A choir made up of stroke survivors, charity staff, volunteers, health professionals and family members has won a national award, for the impact it makes to local people affected by stroke.
The Stroke Association’s ‘Stroke Group Award’ was presented to the charity’s North West Community Stroke Choir by Stephanie Beacham, Mark Goodier and Baroness Benjamin, at the Life After Stroke Awards ceremony at the Landmark Hotel in London on 21 November 2018.
Choir founder Joyce Booth said: “The award means even more to us now than ever, because we have had a really difficult year. We had a couple of bereavements but the Life After Stroke Award has really lifted us and given us something positive to look forward to. Being a member of a choir, you’re in it together, you feel supported and you share that experience, whether it’s a performance, a challenge or an award win. That matters a lot, it gives people confidence.”
Joyce, a Support Coordinator for the Stroke Association in Tameside, had the idea for the choir in 2014. She was supporting stroke survivor Ann Williams, a singer/songwriter and struggling to find something that would really motivate her.
She was inspired after meeting another stroke coordinator at the local hospital who was choir member. Joyce asked her stroke group if anyone wanted to try a singing session and the idea was really popular. The initial plan was for a six week project, but the choir is still going strong four years on with around 30 members.
Joyce said: “Even at the start, the group were encouraged not only to sing but to perform in public, which really helps focus builds our confidence. The choir is always working towards their next gig and trying new things to keep the repertoire fresh. It’s addictive! It’s really taken over my life. We sing acapella, and we sing everything. We perform songs that Ann wrote before her stroke; she’s still a fundamental part of the group and her daughter now sings with us too.”
After performing at Salford Royal Hospital, the choir acquired funding which meant they could hire practice venues and employ a musical director, Carol Donaldson, which really established them.
Joyce said of Carol: “She’s been at the heart of getting us to where we are, right from the beginning.
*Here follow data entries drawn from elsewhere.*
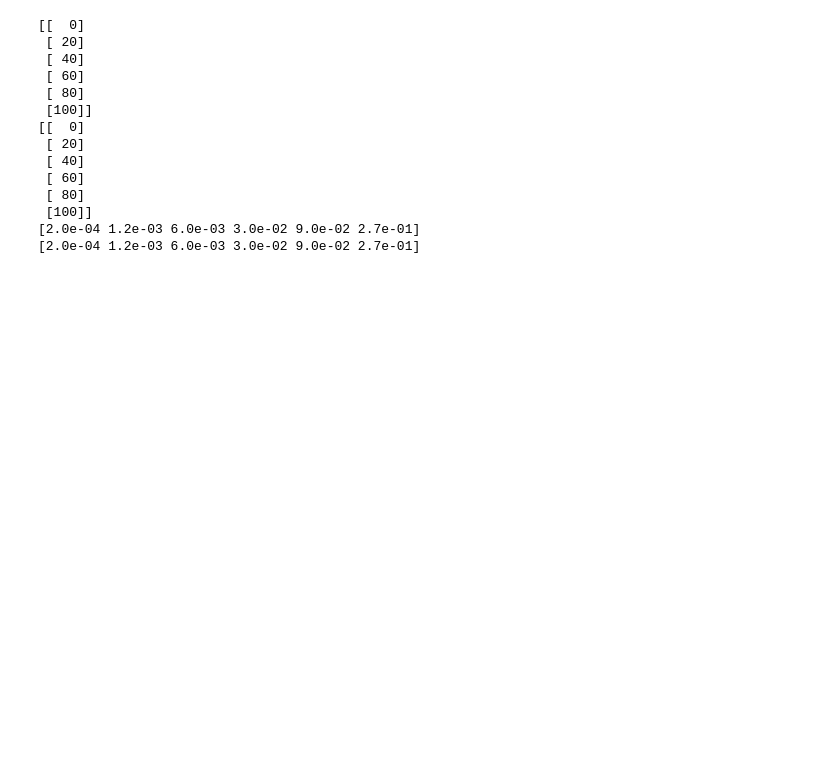
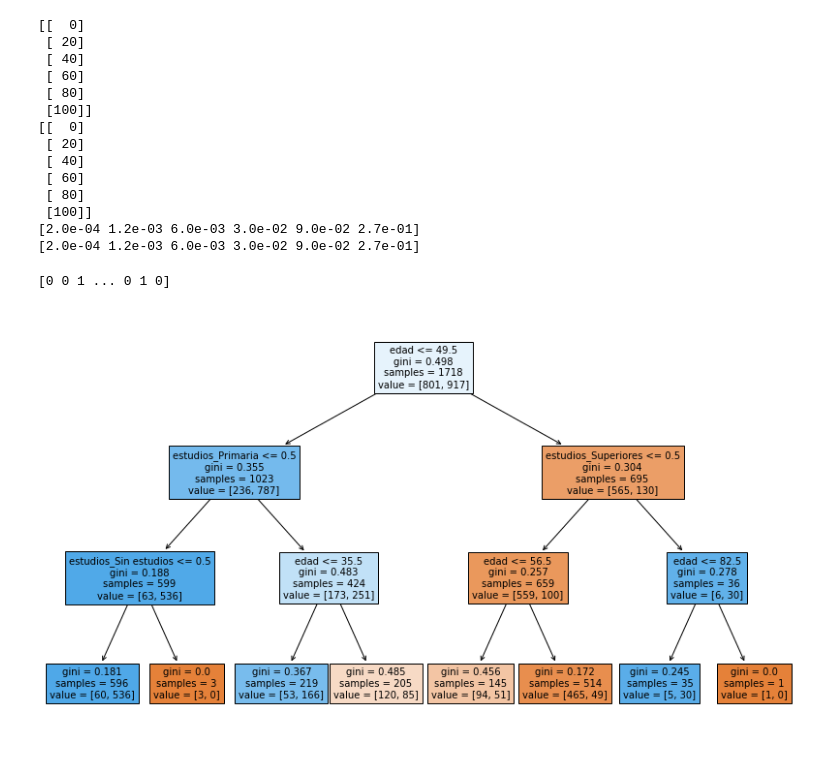
Before and after one commit to carlosngv/OCL22VJ22-201801434-Proyecto2, a Jupyter notebook: tests.ipynb, the cells around one changed output. Cells and saved outputs as stored; diff of their text form; code cells hidden in the pictures; blank space fills up the shorter version.

Commit message:
Decision tree algorithm implemented

```diff
--- a/tests.ipynb
+++ b/tests.ipynb
@@ -386,3 +388,49 @@ print(datas.loc[:, 'Pressure'].values)
  [100]]
 [2.0e-04 1.2e-03 6.0e-03 3.0e-02 9.0e-02 2.7e-01]
 [2.0e-04 1.2e-03 6.0e-03 3.0e-02 9.0e-02 2.7e-01]
+# %%
+# Load libraries
+import pandas as pd
+from sklearn.tree import DecisionTreeClassifier, plot_tree # Import Decision Tree Classifier
+from sklearn.model_selection import train_test_split # Import train_test_split function
+from sklearn import metrics #Import scikit-learn metrics module for accuracy calculation
+
+
+import matplotlib.pyplot as plt
+
+df = pd.read_csv('data_files/decisionstree.csv')
+df.head()
+
+target_value = 'uso_internet'
+
+# Cambiando strings a 0s y 1s
+df = pd.get_dummies(data=df, drop_first=True)
+
+# Seleccionando variables
+X = df.drop(columns=target_value)
+X.head()
+y = df[target_value]
+
+
+X_train, X_test, y_train, y_test = train_test_split(X, y, test_size=0.3, random_state=1)
+# Training model
+model = DecisionTreeClassifier(max_depth=3)
+model.fit(X=X_train, y=y_train)
+
+y_pred = model.predict(X_test)
+
+print("Accuracy:",metrics.accuracy_score(y_test, y_pred))
+
+
+# Visualization
+plt.figure(figsize=(14, 8))
+plot_tree(decision_tree=model, feature_names=X.columns, filled=True, fontsize=10)
+
+# Prediction
+a = X.sample()
+model.predict_proba(a)
+y_pred = model.predict(X)
+print(y_pred)
+# %% [output]
+[0 0 1 ... 0 1 0]
+[figure, added]
```
Also changed, not shown: parts of 1 cell of this notebook, 1 other file.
We sing in events alongside other choirs that don’t have any disabilities. Often people don’t realise that we are different because Carol understands how to work with stroke survivors so well and gets the best out of us. She keeps us all motivated and makes it really special and fun.”
Now, the group is in high demand with around 30 regular singers and invitations to perform gigs all over the country. Choir members come from all over the North West and practice in two venues, Crescent Road Community Centre in Stockport and Z Arts in Hulme. The choir also performed at the Life After Stroke Awards, in front of more than 250 guests.
Joyce added: “New people often say how welcoming the group is and for a lot of the stroke survivors who come, it’s the first thing they’ve done which isn’t medical or therapy, it’s just for fun and that makes them feel more themselves. Although it’s a stroke choir, we don’t sit around talking about stroke, we’re all just getting together to do an activity that we love. I had one lady who came and said that the choir had given her the first reason to smile since her stroke. It’s wonderful that we have this recognition because we are so proud of our group. It’s really lovely other people value what we do too.”
Stephanie Beacham, who presented the choir with their award, said: “It is a real joy to be asked to present the choir with this award. They do so much to showcase that there is life after stroke, bringing joy and pleasure to many people’s lives. Their passion and energy is truly infectious. It was a delight to see them perform and I wish them the very best of luck with their no doubt glittering future.”
The Stroke Association North West Community Stroke Choir is also supporting the Stroke Association’s Christmas appeal, ‘I am more than my stroke’. The appeal raises money so the charity can help more stroke survivors live with the impact of their stroke because it may have changed their lives but it doesn’t need to define who they are as person. Visit stroke.org.uk/iammore to make a donation.